### Your task
Below are entries to examine: work out how many lines contain the word "BoxDecoration", and give only that number.

### The records

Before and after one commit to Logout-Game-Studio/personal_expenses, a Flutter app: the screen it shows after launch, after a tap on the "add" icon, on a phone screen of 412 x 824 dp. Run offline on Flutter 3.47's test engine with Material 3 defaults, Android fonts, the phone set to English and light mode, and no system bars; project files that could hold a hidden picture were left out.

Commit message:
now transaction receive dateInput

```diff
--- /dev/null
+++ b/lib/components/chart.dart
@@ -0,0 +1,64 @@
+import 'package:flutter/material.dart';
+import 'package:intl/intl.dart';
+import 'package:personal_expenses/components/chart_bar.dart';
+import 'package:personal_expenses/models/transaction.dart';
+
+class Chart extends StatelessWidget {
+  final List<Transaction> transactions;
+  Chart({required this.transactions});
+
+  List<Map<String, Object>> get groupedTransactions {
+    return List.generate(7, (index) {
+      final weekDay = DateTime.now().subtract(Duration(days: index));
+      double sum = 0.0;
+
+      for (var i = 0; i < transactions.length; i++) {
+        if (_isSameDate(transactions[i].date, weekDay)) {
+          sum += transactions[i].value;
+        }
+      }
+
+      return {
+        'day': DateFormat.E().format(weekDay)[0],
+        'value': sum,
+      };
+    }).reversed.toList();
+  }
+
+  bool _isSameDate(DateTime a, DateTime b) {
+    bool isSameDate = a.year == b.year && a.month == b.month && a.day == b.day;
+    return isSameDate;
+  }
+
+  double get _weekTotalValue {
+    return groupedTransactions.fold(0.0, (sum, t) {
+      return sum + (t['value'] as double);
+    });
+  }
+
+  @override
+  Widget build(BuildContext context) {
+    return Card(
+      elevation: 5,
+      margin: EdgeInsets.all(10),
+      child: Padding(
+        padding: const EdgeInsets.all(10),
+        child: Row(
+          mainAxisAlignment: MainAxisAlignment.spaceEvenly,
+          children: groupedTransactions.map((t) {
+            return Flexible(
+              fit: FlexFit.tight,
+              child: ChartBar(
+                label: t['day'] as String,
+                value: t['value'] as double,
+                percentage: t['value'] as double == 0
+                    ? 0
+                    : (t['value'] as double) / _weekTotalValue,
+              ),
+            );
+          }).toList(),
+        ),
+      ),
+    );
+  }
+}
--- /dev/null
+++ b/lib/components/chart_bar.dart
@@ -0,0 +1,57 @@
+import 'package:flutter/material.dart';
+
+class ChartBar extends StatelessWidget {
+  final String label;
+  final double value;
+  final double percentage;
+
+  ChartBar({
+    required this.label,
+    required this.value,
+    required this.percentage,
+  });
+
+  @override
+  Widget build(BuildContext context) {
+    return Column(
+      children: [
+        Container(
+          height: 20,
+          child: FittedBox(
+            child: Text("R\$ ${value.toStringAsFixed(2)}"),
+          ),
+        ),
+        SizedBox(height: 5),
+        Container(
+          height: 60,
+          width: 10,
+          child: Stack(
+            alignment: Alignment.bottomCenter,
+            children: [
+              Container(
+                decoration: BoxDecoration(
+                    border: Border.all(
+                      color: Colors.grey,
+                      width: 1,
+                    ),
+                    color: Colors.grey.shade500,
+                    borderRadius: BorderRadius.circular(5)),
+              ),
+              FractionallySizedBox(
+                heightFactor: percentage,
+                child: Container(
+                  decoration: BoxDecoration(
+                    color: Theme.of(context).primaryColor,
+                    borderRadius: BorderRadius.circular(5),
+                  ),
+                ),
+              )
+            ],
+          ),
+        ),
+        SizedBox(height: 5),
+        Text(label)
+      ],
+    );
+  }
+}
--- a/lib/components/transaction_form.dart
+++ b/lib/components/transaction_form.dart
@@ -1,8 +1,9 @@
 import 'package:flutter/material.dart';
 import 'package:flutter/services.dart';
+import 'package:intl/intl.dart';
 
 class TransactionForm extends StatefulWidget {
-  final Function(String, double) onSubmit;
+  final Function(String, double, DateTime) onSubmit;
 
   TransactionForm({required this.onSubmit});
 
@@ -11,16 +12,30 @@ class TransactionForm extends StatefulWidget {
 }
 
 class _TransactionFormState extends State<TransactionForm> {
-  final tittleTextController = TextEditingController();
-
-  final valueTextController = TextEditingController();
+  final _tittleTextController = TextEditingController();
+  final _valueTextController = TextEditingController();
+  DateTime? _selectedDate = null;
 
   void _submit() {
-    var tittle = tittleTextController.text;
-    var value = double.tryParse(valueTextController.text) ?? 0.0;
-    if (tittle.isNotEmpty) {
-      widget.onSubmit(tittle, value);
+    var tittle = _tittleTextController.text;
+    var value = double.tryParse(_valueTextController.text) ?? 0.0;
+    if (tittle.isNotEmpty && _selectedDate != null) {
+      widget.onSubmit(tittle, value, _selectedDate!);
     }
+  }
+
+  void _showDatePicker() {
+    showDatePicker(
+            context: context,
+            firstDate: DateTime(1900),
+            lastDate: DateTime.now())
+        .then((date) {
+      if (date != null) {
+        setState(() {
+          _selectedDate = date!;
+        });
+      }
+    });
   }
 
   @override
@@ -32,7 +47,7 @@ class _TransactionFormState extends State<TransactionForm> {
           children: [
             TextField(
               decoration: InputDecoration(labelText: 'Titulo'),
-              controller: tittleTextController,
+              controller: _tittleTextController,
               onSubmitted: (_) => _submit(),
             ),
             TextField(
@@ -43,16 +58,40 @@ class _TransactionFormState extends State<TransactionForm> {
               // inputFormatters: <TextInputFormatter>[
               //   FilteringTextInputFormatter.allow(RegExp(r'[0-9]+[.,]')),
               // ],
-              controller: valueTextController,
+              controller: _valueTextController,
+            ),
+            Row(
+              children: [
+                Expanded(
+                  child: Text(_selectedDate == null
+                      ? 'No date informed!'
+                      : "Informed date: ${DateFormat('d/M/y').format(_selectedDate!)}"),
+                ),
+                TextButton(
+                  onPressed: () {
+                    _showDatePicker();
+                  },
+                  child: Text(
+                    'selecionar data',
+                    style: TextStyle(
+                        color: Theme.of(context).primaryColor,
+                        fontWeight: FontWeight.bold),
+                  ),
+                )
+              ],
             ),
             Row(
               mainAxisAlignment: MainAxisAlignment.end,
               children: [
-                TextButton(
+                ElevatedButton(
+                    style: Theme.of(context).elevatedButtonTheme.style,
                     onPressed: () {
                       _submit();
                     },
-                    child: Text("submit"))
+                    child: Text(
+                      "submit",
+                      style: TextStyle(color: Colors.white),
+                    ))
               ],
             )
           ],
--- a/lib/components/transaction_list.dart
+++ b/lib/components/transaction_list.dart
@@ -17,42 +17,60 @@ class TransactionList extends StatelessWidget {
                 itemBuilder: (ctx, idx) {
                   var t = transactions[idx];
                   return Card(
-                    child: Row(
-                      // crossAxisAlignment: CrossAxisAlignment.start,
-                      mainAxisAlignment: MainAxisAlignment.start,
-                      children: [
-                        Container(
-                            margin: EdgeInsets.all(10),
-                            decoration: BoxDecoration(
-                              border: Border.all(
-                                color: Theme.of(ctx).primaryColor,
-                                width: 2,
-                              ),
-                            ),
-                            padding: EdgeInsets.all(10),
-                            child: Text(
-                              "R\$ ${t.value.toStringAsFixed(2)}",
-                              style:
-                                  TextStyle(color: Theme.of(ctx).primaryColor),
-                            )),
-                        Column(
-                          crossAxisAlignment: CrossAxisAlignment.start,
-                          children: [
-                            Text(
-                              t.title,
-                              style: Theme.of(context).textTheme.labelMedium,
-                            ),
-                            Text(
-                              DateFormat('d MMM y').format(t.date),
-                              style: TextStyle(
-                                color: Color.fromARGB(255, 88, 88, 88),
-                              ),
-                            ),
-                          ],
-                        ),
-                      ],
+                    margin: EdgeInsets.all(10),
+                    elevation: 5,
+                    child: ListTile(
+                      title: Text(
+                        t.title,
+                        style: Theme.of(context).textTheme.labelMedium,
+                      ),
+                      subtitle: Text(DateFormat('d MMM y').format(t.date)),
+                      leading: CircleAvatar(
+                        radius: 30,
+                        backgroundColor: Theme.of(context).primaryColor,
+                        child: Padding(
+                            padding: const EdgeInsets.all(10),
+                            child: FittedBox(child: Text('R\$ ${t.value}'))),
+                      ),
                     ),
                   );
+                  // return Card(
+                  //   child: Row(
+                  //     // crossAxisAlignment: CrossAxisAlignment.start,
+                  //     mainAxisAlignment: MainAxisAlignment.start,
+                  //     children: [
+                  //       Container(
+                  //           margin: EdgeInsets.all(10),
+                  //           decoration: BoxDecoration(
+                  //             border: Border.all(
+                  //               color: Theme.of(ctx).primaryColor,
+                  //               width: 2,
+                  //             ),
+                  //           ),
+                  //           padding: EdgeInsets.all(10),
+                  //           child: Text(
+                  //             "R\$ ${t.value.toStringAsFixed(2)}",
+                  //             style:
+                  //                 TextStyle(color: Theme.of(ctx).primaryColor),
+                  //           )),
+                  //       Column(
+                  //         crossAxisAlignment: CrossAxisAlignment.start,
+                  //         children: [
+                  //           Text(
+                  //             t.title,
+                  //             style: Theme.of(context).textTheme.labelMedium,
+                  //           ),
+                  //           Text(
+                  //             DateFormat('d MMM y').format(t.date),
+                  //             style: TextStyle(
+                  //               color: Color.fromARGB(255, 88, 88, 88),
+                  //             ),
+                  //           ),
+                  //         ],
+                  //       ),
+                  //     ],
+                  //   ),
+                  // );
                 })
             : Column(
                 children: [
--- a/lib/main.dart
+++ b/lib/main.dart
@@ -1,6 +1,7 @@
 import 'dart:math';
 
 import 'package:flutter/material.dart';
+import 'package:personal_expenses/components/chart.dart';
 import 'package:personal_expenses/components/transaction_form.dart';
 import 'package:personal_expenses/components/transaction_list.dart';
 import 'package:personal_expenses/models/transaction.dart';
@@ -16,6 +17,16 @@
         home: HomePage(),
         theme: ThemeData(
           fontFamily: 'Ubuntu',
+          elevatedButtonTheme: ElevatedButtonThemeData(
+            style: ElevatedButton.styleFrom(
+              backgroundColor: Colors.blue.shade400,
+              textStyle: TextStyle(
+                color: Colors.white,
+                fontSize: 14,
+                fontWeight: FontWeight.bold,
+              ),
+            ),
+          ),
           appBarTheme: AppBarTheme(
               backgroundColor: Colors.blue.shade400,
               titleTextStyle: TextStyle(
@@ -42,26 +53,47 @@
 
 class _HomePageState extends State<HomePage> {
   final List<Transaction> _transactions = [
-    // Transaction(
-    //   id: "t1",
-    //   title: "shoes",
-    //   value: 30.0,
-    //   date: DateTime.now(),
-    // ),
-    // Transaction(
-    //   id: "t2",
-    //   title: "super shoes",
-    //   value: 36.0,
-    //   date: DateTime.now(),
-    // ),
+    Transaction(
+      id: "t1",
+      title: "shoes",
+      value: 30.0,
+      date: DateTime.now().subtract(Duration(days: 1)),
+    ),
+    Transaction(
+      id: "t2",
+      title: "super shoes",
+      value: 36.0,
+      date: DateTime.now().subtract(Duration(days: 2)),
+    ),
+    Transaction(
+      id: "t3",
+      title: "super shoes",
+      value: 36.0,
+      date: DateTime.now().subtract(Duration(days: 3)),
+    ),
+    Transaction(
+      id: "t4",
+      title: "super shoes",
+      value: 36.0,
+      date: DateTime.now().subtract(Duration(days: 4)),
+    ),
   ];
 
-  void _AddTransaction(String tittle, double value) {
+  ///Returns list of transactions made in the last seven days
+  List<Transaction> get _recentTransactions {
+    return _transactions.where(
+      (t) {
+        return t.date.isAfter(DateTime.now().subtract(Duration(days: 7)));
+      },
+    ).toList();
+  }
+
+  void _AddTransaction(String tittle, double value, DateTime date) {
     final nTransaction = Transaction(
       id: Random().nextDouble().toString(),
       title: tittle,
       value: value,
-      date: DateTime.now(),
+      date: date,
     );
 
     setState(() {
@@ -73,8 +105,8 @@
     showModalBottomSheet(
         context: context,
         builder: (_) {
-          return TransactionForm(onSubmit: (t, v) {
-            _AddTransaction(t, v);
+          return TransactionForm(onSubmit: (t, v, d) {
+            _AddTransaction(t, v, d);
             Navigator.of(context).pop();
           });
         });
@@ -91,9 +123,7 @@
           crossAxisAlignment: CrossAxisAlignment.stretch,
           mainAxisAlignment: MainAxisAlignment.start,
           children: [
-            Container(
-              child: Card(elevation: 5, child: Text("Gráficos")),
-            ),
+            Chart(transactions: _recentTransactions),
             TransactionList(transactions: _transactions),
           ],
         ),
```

### Output
4